In January 2015, California’s DBO accused Ocwen of improperly billing and collecting on mortgages and also refused to provide requested information to the DBO when it was requested. The department threatened to suspend Ocwen’s license to operate in the state, despite the company’s status as one of the largest mortgage servicing and foreclosure prevention companies in the United States.
The settlement comes five months after Ocwen Financial sued the independent monitor selected by the DBO for “gross dereliction of duty” in its responsibility to both Ocwen and California. The mortgage servicer alleged that the monitor charged the company for employee services while employees watched videos and took other breaks, in addition to other more scurrilous claims about reimbursement requests for casino and nightclub attendance.

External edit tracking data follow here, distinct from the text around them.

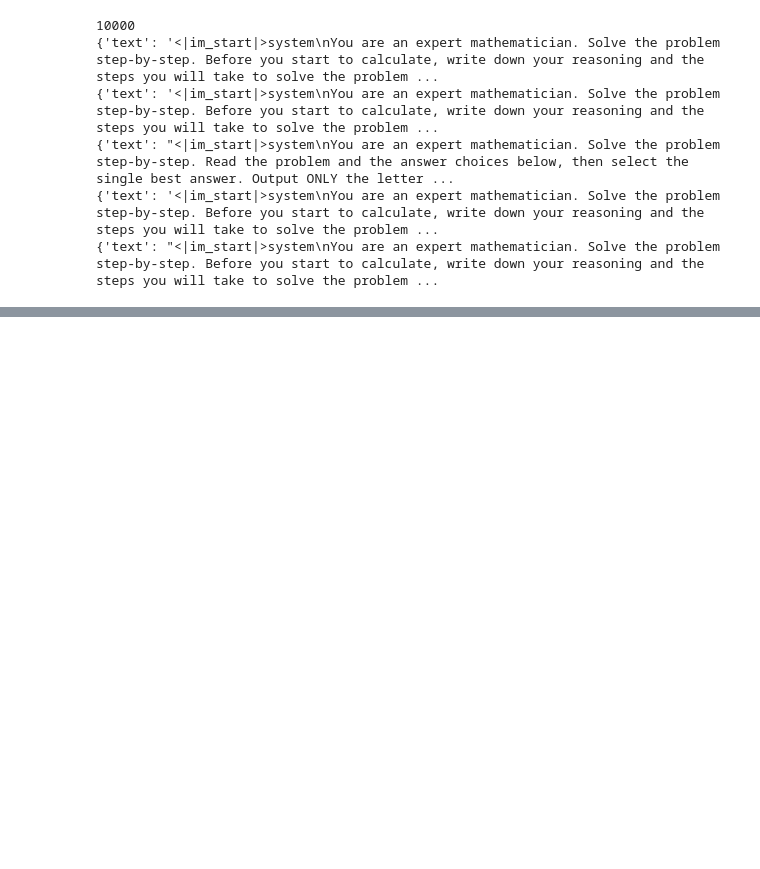
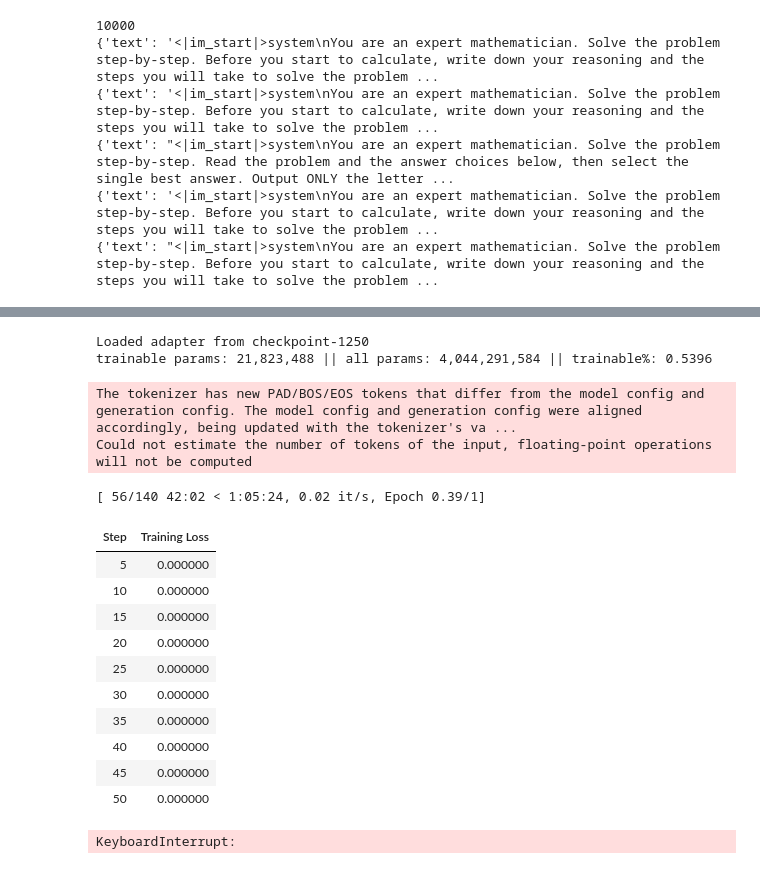
Before and after one commit to arugoa/151B_SP26_Competition, a Jupyter notebook: starter_code_cse151b_comp.ipynb, the cells around one changed output, grey strips where cells are left out. Drawn from its saved outputs; the diff is of its cells as text; code cells hidden in the pictures; blank space fills up the shorter version.

```diff
--- a/starter_code_cse151b_comp.ipynb
+++ b/starter_code_cse151b_comp.ipynb
@@ -887,3 +894,57 @@ Could not estimate the number of tokens of the input, floating-point operations
  './lora_adapters/lora_grpo/lora_grpo/merges.txt',
  './lora_adapters/lora_grpo/lora_grpo/added_tokens.json',
  './lora_adapters/lora_grpo/lora_grpo/tokenizer.json')
+# %%
+from peft import PeftModel
+
+# Load base model fresh
+model = AutoModelForCausalLM.from_pretrained(
+    MODEL_ID,
+    trust_remote_code=True,
+    quantization_config=bnb_config,
+    device_map="auto",
+)
+model.gradient_checkpointing_enable()
+model = prepare_model_for_kbit_training(model)
+
+# Load the trained LoRA weights from your checkpoint
+model = PeftModel.from_pretrained(
+    model,
+    "./lora_adapters/lora_grpo/checkpoints/checkpoint-1250",
+    is_trainable=True,   # ← keep weights trainable for continued training
+)
+
+print("Loaded adapter from checkpoint-1250")
+model.print_trainable_parameters()
+
+grpo_trainer = GRPOTrainer(
+    model=model,
+    args=grpo_config,
+    train_dataset=grpo_dataset,
+    reward_funcs=math_accuracy_reward,
+    callbacks=[ClearCacheCallback()],
+)
+
+# No resume_from_checkpoint — start fresh step counter on new dataset
+grpo_trainer.train()
+
+grpo_trainer.save_model("./lora_adapters/lora_grpo/lora_grpo_v2")
+tokenizer.save_pretrained("./lora_adapters/lora_grpo/lora_grpo_v2")
+# %% [output]
+Loaded adapter from checkpoint-1250
+trainable params: 21,823,488 || all params: 4,044,291,584 || trainable%: 0.5396
+The tokenizer has new PAD/BOS/EOS tokens that differ from the model config and generation config. The model config and generation config were aligned accordingly, being updated with the tokenizer's va ...
+Could not estimate the number of tokens of the input, floating-point operations will not be computed
+[ 56/140 42:02 < 1:05:24, 0.02 it/s, Epoch 0.39/1]
+| Step | Training Loss |
+| 5 | 0.000000 |
+| 10 | 0.000000 |
+| 15 | 0.000000 |
+| 20 | 0.000000 |
+| 25 | 0.000000 |
+| 30 | 0.000000 |
+| 35 | 0.000000 |
+| 40 | 0.000000 |
+| 45 | 0.000000 |
+| 50 | 0.000000 |
+KeyboardInterrupt:
```
Also changed, not shown: parts of 3 cells of this notebook, 3 other files.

Real estate investors with properties in California could benefit from the roughly $200 million in mandatory loan modifications that Ocwen now must make in the state, but for the most part will likely be unaffected by the settlement. However, the settlement is just one more in a long line of settlements between states and mortgage servicers in the wake of the housing crash, and likely California’s success in eventually forcing such a settlement could cause more states to attempt additional litigation as well. Furthermore, such settlements have the potential to make national lenders less likely to ease lending requirements or streamline the lending process, which could make community banks a more appealing option for both investors and homeowners.